The petitioners request that the House call on the NSW State Government to urgently construct roundabouts, traffic lights or some form of traffic management system at the intersections of:

1. Camden Valley Way and Springfield Road;

2. Camden Valley Way and Cobbitty Road; or

3. Camden Valley Way and Raby Road.

In March this year it seemed our lobbying was going to pay off. New South Wales Liberal leader John Brogden came out to our area and saw first-hand how dangerous the road was. He immediately committed $5 million for upgrades on the dangerous intersections along the lines of the proposal I had been pushing since 2001. But the New South Wales Labor government refused to match the promise, and in the wash-up of the state election the community was once again left without any action on Camden Valley Way. So I took the case up again and wrote to the newly elected state member for Camden, seeking a meeting with the minister to discuss my joint funding proposal. My letter was referred to his parliamentary secretary and the meeting request was refused. After 12 months of work I was back to square one.

A few weeks ago I decided to write to my local community seeking their support to move the issue forward. I wrote to them and told them about the things I had been trying to do with respect to Camden Valley Way. I asked them to show their support and sign a petition to the New South Wales roads minister, asking him to meet with me to discuss my joint funding proposal. I have been overwhelmed with the response. In only a few weeks, I have had almost 1,500 responses returned to my office. I have literally received dozens of phone calls and letters of support for this campaign. While I value everybody's support, I would like to single out one of the many people who have been extremely supportive: Ian Baloglow of Leppington. Since I sent out my petition, Ian has taken up the battle of Camden Valley Way. He has written to the local newspapers, calling for support for the urgent upgrades of Camden Valley Way for safety's sake. I would like to read from one of those letters that went to our local newspaper. It said:

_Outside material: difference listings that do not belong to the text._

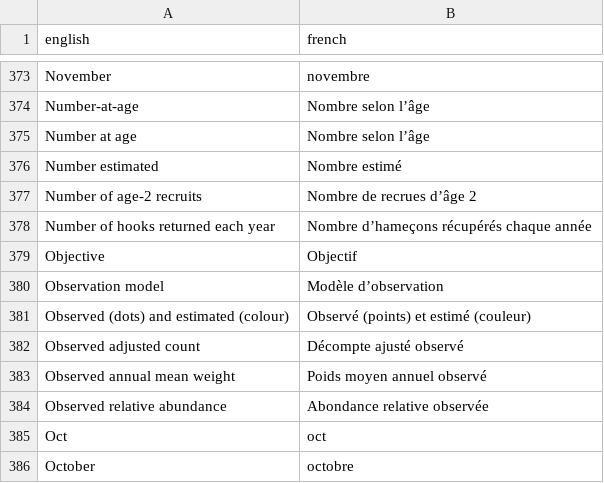
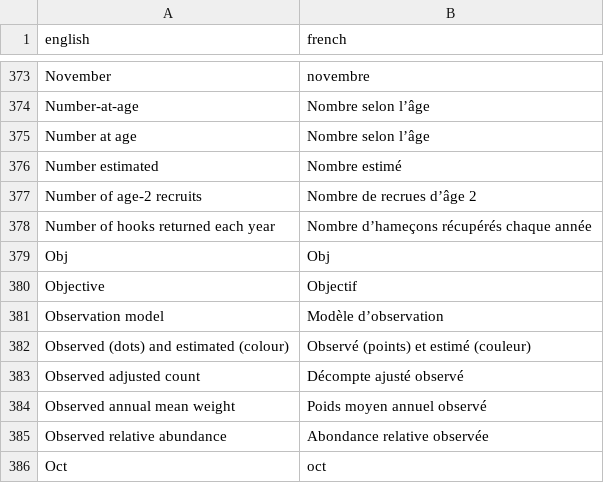
Before and after one commit to pbs-assess/rosettafish, a CSV file: data-raw/terms.csv, drawn as a sheet; only a part is shown, gaps mark what is left out; the shorter side is filled out with more unchanged rows.

```diff
--- a/data-raw/terms.csv
+++ b/data-raw/terms.csv
@@ -378,2 +378,3 @@ Number of age-2 recruits,Nombre de recrues d’âge 2
 Number of hooks returned each year,Nombre d’hameçons récupérés chaque année
+Obj,Obj
 Objective,Objectif
```
Also changed, not shown: 2 other files.
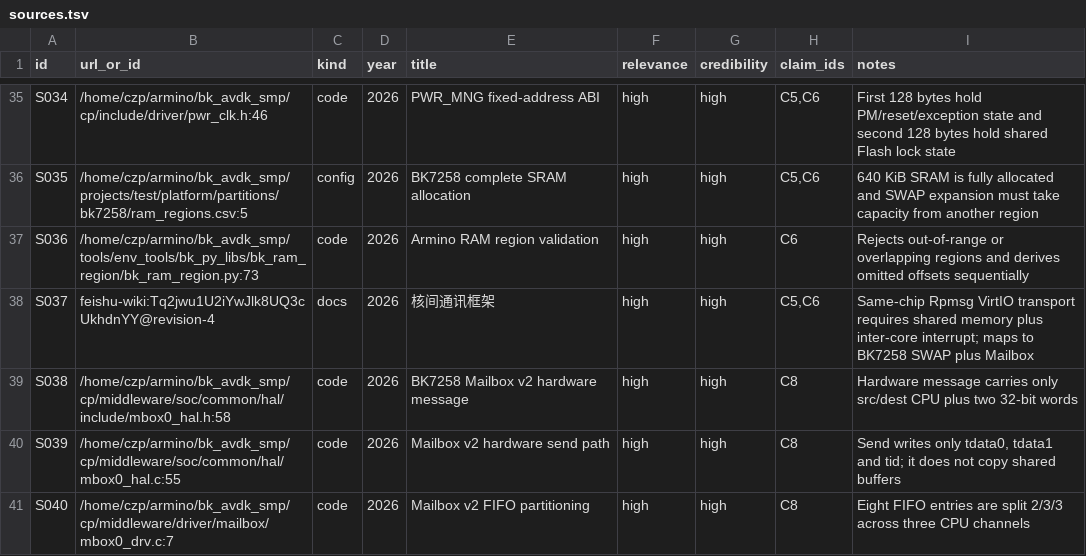
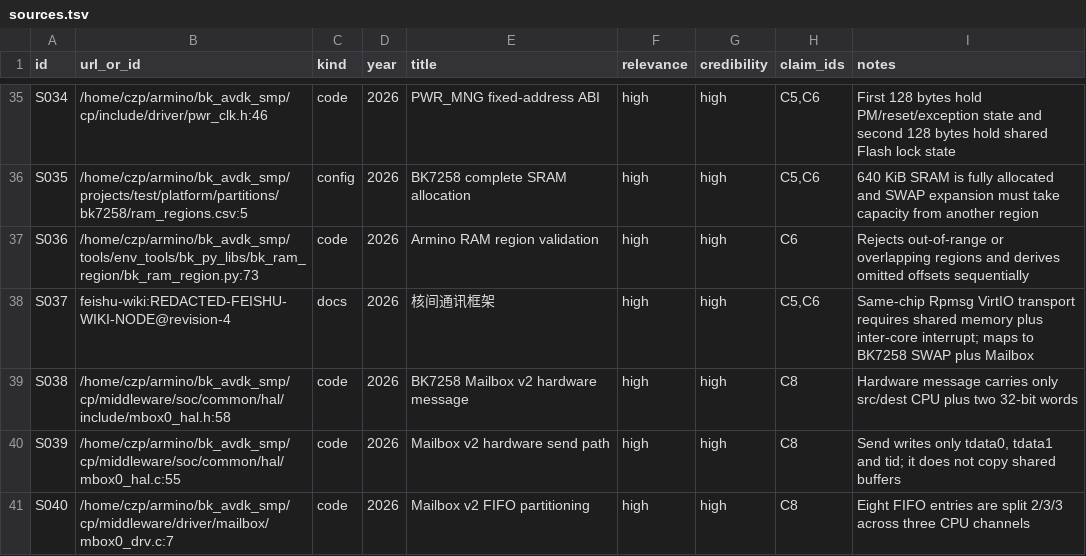
Before and after one commit to C-Luv9615/contest2026_272_tokenwujixian, a TSV file: board/bk7258-devkit/configs/ap-armino/sources.tsv, drawn as a sheet; only a part is shown, gaps mark what is left out.

Commit message:
docs(bk7258): drop the Feishu wiki node id from the research notes
The multicore research notes cited an internal Feishu wiki page by its
node id, and two exported AI sessions quoted that id back.  The id is
not a credential, but it names an internal document in a public repo,
so the current files carry a placeholder instead.  The page title and
revision stay, which is all the citation needs.

History is left as is: the id has been in the upstream branch since the
first AP bring-up, and rewriting a shared branch costs more than it
removes.

```diff
--- a/board/bk7258-devkit/configs/ap-armino/sources.tsv
+++ b/board/bk7258-devkit/configs/ap-armino/sources.tsv
@@ -37,3 +37,3 @@ S035	/home/czp/armino/bk_avdk_smp/projects/test/platform/partitions/bk7258/ram_r
 S036	/home/czp/armino/bk_avdk_smp/tools/env_tools/bk_py_libs/bk_ram_region/bk_ram_region.py:73	code	2026	Armino RAM region validation	high	high	C6	Rejects out-of-range or overlapping regions and derives omitted offsets sequentially
-S037	feishu-wiki:Tq2jwu1U2iYwJlk8UQ3cUkhdnYY@revision-4	docs	2026	核间通讯框架	high	high	C5,C6	Same-chip Rpmsg VirtIO transport requires shared memory plus inter-core interrupt; maps to BK7258 SWAP plus Mailbox
+S037	feishu-wiki:REDACTED-FEISHU-WIKI-NODE@revision-4	docs	2026	核间通讯框架	high	high	C5,C6	Same-chip Rpmsg VirtIO transport requires shared memory plus inter-core interrupt; maps to BK7258 SWAP plus Mailbox
 S038	/home/czp/armino/bk_avdk_smp/cp/middleware/soc/common/hal/include/mbox0_hal.h:58	code	2026	BK7258 Mailbox v2 hardware message	high	high	C8	Hardware message carries only src/dest CPU plus two 32-bit words
```
Also changed, not shown: 5 other files.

Camden Valley Way, which is a state responsibility, has been the subject of many motor vehicle accidents, some ending in serious injury and death. On Friday, the 7th of November, local residents received a letter from Pat Farmer MP, who is seeking assistance in pressuring the NSW Roads Minister Carl Scully, to a join a bi-partisan approach to expedite improvements to Camden Valley Way and the black spot intersection with Raby Road.

On Thursday, 6 November, as my 19-year-old daughter, Katherine, was driving to work, she was involved in a motor vehicle accident at this dangerous intersection. Katherine's vehicle was a total write-off, and she was conveyed to hospital via an ambulance. Fortunately, she survived. Five days later, at about 6.10 p.m., I heard a radio update on 2GB stating that there was a two-car accident at the intersection of Camden Valley Way and Raby Road.

The above tends to illustrate the frequency of accidents at this precarious intersection, and I have seen the aftermath of a few of these accidents in recent years. Mr Scully should make this his immediate priority. To allow these dangerous intersections to go unchecked is bordering on pure negligence. Hopefully, with the support of people like Ian, we can convince the New South Wales state government that we should upgrade Camden Valley Way urgently.

I wrote to Carl Scully again on Friday, asking for a meeting to discuss my joint funding proposal. In that letter I reminded him of his responsibilities to fund this state road and again offered him my joint funding proposal. I hope to be able to stand in this House early next year and say that that meeting has happened and that Camden Valley Way will get some upgrades to help stop more lives being lost.

Speaking from personal experience, I have had a brother and another member of my family involved in accidents on that road. It is a well-known black spot amongst the locals there and something needs to be done about it. We need to stop playing politics between state and federal governments. We need to understand and assume our responsibilities to the general public and do all that we can to save lives in bad black spots such as Camden Valley Way.